● What you will do
Could you please reproduce the entries exactly, leaving out any pictures?

● Extracted entries
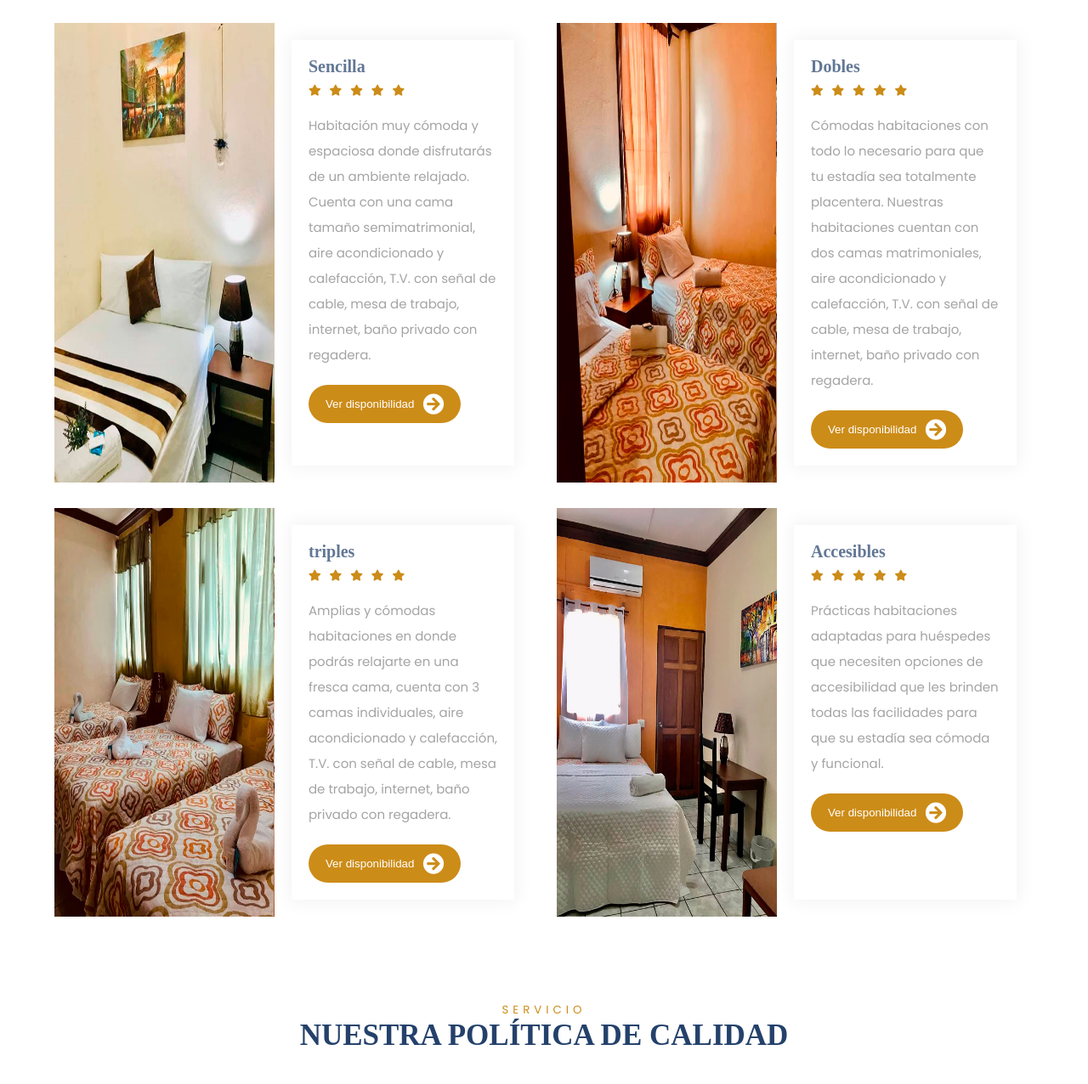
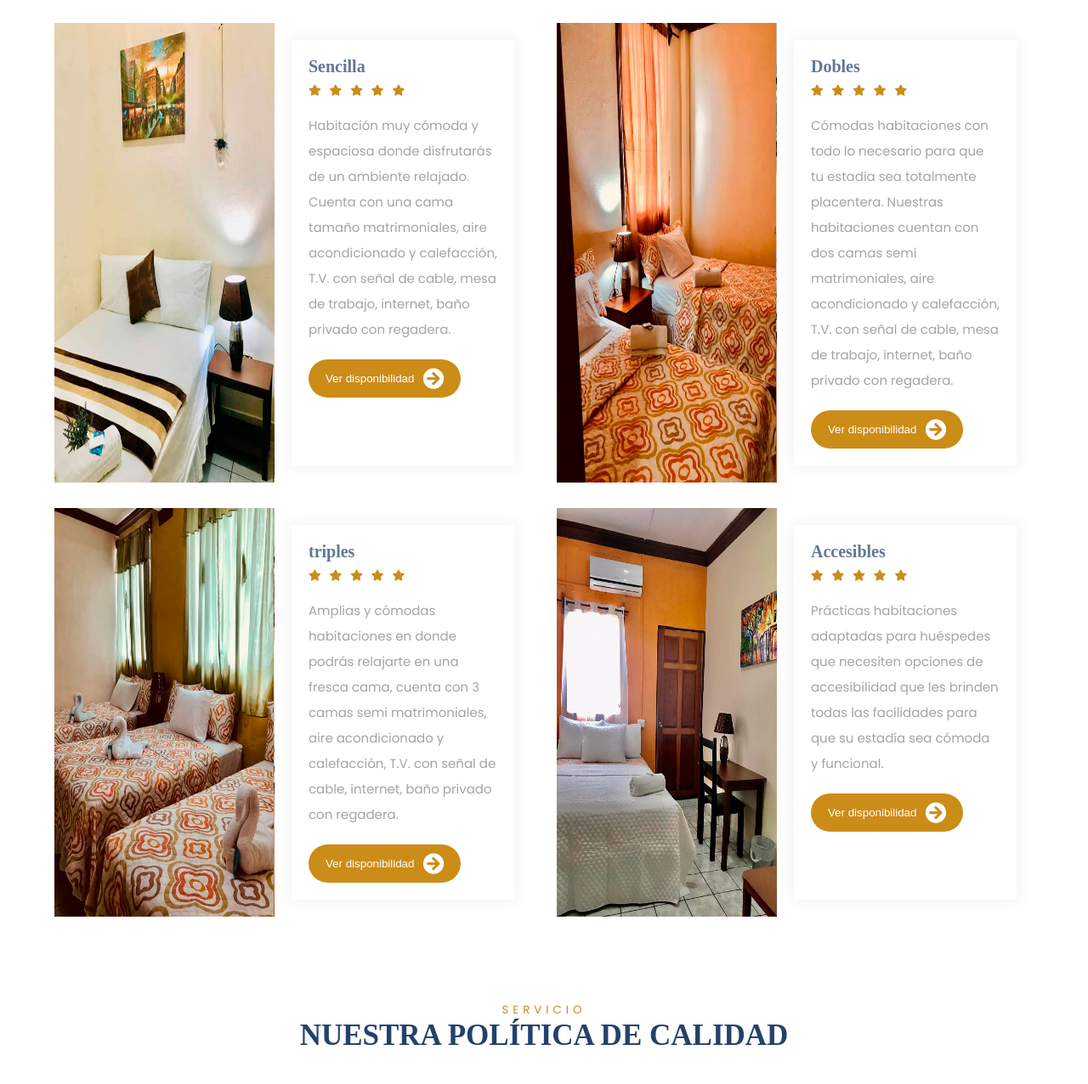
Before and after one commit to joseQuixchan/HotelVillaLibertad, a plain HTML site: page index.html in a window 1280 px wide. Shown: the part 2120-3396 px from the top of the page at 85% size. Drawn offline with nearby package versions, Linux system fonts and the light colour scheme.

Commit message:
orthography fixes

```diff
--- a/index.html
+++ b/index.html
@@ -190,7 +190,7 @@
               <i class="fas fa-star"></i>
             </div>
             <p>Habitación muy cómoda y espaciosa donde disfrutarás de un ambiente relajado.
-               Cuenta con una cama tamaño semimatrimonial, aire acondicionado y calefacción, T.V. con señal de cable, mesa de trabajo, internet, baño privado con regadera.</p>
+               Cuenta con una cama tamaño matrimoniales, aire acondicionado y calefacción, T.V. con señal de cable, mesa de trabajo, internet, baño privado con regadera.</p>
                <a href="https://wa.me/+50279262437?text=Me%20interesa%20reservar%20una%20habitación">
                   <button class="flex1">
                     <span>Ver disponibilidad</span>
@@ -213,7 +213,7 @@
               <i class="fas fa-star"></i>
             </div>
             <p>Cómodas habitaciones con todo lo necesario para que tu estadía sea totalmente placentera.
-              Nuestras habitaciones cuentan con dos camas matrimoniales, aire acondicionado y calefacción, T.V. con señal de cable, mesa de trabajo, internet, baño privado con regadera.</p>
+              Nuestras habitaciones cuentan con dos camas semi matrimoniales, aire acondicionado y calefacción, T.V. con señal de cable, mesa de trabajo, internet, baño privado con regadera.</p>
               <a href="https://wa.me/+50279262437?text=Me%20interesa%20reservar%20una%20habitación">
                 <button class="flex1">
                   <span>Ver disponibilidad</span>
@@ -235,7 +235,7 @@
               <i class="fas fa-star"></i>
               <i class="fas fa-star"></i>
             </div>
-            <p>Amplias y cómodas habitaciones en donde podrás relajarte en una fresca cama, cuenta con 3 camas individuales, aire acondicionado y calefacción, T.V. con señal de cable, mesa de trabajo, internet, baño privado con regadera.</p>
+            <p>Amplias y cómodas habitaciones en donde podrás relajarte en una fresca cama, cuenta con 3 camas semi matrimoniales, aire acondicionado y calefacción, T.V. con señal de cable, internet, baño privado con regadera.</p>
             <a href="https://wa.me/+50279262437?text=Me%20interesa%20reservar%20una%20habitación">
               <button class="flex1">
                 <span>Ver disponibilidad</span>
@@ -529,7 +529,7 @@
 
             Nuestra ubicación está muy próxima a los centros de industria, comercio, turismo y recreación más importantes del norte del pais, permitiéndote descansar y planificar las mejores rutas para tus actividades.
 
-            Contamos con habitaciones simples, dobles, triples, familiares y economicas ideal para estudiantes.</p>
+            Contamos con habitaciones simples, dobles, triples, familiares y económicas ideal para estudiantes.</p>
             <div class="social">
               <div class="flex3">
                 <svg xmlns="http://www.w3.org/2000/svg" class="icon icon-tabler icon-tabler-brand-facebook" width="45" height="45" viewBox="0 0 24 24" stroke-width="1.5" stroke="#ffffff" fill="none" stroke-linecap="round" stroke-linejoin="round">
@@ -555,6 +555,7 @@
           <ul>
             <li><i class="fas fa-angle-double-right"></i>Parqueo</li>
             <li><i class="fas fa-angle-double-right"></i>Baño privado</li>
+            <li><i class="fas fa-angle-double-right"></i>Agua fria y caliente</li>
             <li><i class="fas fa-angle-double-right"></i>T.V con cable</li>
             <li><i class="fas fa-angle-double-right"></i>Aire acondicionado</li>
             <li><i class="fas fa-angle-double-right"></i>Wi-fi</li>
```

● Expected answer
Before and after one commit to joseQuixchan/HotelVillaLibertad, a plain HTML site: page index.html in a window 1280 px wide. Shown: the part 2120-3396 px from the top of the page at 85% size. Drawn offline with nearby package versions, Linux system fonts and the light colour scheme.

Commit message:
orthography fixes

```diff
--- a/index.html
+++ b/index.html
@@ -190,7 +190,7 @@
               <i class="fas fa-star"></i>
             </div>
             <p>Habitación muy cómoda y espaciosa donde disfrutarás de un ambiente relajado.
-               Cuenta con una cama tamaño semimatrimonial, aire acondicionado y calefacción, T.V. con señal de cable, mesa de trabajo, internet, baño privado con regadera.</p>
+               Cuenta con una cama tamaño matrimoniales, aire acondicionado y calefacción, T.V. con señal de cable, mesa de trabajo, internet, baño privado con regadera.</p>
                <a href="https://wa.me/+50279262437?text=Me%20interesa%20reservar%20una%20habitación">
                   <button class="flex1">
                     <span>Ver disponibilidad</span>
@@ -213,7 +213,7 @@
               <i class="fas fa-star"></i>
             </div>
             <p>Cómodas habitaciones con todo lo necesario para que tu estadía sea totalmente placentera.
-              Nuestras habitaciones cuentan con dos camas matrimoniales, aire acondicionado y calefacción, T.V. con señal de cable, mesa de trabajo, internet, baño privado con regadera.</p>
+              Nuestras habitaciones cuentan con dos camas semi matrimoniales, aire acondicionado y calefacción, T.V. con señal de cable, mesa de trabajo, internet, baño privado con regadera.</p>
               <a href="https://wa.me/+50279262437?text=Me%20interesa%20reservar%20una%20habitación">
                 <button class="flex1">
                   <span>Ver disponibilidad</span>
@@ -235,7 +235,7 @@
               <i class="fas fa-star"></i>
               <i class="fas fa-star"></i>
             </div>
-            <p>Amplias y cómodas habitaciones en donde podrás relajarte en una fresca cama, cuenta con 3 camas individuales, aire acondicionado y calefacción, T.V. con señal de cable, mesa de trabajo, internet, baño privado con regadera.</p>
+            <p>Amplias y cómodas habitaciones en donde podrás relajarte en una fresca cama, cuenta con 3 camas semi matrimoniales, aire acondicionado y calefacción, T.V. con señal de cable, internet, baño privado con regadera.</p>
             <a href="https://wa.me/+50279262437?text=Me%20interesa%20reservar%20una%20habitación">
               <button class="flex1">
                 <span>Ver disponibilidad</span>
@@ -529,7 +529,7 @@
 
             Nuestra ubicación está muy próxima a los centros de industria, comercio, turismo y recreación más importantes del norte del pais, permitiéndote descansar y planificar las mejores rutas para tus actividades.
 
-            Contamos con habitaciones simples, dobles, triples, familiares y economicas ideal para estudiantes.</p>
+            Contamos con habitaciones simples, dobles, triples, familiares y económicas ideal para estudiantes.</p>
             <div class="social">
               <div class="flex3">
                 <svg xmlns="http://www.w3.org/2000/svg" class="icon icon-tabler icon-tabler-brand-facebook" width="45" height="45" viewBox="0 0 24 24" stroke-width="1.5" stroke="#ffffff" fill="none" stroke-linecap="round" stroke-linejoin="round">
@@ -555,6 +555,7 @@
           <ul>
             <li><i class="fas fa-angle-double-right"></i>Parqueo</li>
             <li><i class="fas fa-angle-double-right"></i>Baño privado</li>
+            <li><i class="fas fa-angle-double-right"></i>Agua fria y caliente</li>
             <li><i class="fas fa-angle-double-right"></i>T.V con cable</li>
             <li><i class="fas fa-angle-double-right"></i>Aire acondicionado</li>
             <li><i class="fas fa-angle-double-right"></i>Wi-fi</li>
```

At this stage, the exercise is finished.